Top defence representatives from 50 nations began an important session in Belgium on the future of their mission in Afghanistan on Friday afternoon.
Ministers from NATO member states and countries contributing troops to the International Security Assistance Force (ISAF) are discussing the current situation in Afghanistan.
In his opening remarks, NATO chief Anders Fogh Rasmussen told the meeting the Afghan forces were taking security responsibilities for their country in line with President Hamid Karzai’s demand.
As the transition process continued apace, the Danish diplomat said, Afghan forces were in the security lead in areas where 87 percent of the population lived. With the completion of the switch, ISAF’s role will change to a mission of assisting and advising its Afghan partners.
“The handover to Afghan security lead continues to make steady progress. The Afghan forces are demonstrating that they are capable, confident, and in command. They are leading some 80 percent of operations,” the secretary-general said.
In a few months, he continued, Afghan forces would assume lead security responsibility and all operations across the country. By the end of 2014, they will be fully in charge of nationwide security.
“But our partnership with Afghanistan will continue well beyond the end of transition and the end of our ISAF mission. We are preparing a new and different NATO-led mission after 2014 to train, advise and assist Afghan security forces.”
The meeting will consider a delay in implementing plans for slashing the strength of the 352,000-strong Afghan security force by a third after 2015.
Amid huge defence cuts planned by the US and its partners, the meeting is expected to explore ways of funding the Afghan forces at their peak strength until 2018.
During the current year, the United States is providing $5.7 billion (3.7 billion pounds) of the $6.5 billion cost to field the Afghan forces, with other NATO members contributing $300 million and the Afghans paying $500 million.
But Rasmussen said on Thursday financing the larger force was possible and preferable to fielding foreign troops. "I feel confident we will be able to finance Afghan forces of that size."
Afghan Defence Minister Gen. Bismillah Mohammadi is attending the session that will focus on the security transfer in Afghanistan and the alliance relations with Ukraine.
Representatives of the European Union and United Nations are also in attendance. General Joseph Dunford, who took over as ISAF commander on February 10, will brief participants on the overall security environment.

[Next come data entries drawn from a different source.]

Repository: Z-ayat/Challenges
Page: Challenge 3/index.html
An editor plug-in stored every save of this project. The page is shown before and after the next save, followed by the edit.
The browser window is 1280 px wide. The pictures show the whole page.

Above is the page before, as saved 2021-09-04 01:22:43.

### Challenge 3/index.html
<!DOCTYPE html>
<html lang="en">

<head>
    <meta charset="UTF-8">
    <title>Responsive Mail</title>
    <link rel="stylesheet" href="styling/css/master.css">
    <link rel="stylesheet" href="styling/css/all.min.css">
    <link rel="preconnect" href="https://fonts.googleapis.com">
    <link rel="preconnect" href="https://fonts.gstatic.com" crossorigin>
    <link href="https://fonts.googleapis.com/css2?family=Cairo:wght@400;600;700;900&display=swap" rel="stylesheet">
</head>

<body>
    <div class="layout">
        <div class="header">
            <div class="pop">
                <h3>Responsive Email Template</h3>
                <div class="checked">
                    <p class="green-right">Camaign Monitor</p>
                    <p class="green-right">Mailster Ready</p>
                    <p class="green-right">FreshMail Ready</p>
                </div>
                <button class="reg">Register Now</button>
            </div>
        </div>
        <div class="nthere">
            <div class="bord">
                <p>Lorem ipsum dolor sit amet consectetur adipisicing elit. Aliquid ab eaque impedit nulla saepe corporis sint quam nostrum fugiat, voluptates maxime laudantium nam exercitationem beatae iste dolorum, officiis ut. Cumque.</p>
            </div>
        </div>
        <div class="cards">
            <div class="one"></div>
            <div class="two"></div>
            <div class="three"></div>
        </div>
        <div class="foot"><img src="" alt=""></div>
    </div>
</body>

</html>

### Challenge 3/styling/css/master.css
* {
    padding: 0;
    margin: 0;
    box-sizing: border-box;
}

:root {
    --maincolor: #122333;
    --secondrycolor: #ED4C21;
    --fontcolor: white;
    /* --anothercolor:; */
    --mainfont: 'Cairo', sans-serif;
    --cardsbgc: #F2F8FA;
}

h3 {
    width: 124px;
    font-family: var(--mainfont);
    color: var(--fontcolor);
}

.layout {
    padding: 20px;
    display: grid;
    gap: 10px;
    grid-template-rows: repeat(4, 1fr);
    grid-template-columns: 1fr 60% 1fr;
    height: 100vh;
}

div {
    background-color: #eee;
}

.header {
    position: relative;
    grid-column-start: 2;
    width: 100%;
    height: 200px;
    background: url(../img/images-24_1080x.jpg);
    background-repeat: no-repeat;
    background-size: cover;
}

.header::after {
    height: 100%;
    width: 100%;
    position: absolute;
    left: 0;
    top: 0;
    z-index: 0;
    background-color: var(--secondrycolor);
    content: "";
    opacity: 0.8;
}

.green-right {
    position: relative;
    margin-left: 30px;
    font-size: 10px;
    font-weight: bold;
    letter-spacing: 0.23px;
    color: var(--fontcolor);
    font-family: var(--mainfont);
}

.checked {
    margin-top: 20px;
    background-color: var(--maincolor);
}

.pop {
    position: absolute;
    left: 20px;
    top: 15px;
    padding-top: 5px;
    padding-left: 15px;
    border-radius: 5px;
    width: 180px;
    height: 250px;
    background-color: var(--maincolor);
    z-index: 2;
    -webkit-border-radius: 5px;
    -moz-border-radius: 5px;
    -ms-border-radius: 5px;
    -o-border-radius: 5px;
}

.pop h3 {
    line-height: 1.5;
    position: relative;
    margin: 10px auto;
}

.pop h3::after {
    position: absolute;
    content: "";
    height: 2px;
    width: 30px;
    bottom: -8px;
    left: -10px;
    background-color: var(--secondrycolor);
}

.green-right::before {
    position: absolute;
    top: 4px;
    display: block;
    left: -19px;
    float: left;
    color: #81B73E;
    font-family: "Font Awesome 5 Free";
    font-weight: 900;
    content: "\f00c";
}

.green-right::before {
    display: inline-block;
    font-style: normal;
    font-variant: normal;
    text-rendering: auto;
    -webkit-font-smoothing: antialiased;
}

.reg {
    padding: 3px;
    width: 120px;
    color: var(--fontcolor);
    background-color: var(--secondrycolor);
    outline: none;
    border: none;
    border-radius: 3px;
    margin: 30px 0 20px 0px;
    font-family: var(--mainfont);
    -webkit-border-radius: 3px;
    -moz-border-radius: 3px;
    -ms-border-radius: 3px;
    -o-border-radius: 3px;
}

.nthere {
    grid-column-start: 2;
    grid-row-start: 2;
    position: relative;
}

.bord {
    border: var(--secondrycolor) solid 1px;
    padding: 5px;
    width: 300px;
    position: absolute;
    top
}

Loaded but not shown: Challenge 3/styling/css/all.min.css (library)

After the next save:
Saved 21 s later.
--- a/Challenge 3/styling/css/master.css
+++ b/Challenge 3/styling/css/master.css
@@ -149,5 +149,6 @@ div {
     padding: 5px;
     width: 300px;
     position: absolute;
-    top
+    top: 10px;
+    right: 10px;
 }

Also on the omnibus agenda is the Connected Forces Initiative, which was launched at the Chicago Summit in May 2012 to reinforce the skills of cooperation and interoperability between allied forces over a decade of operations.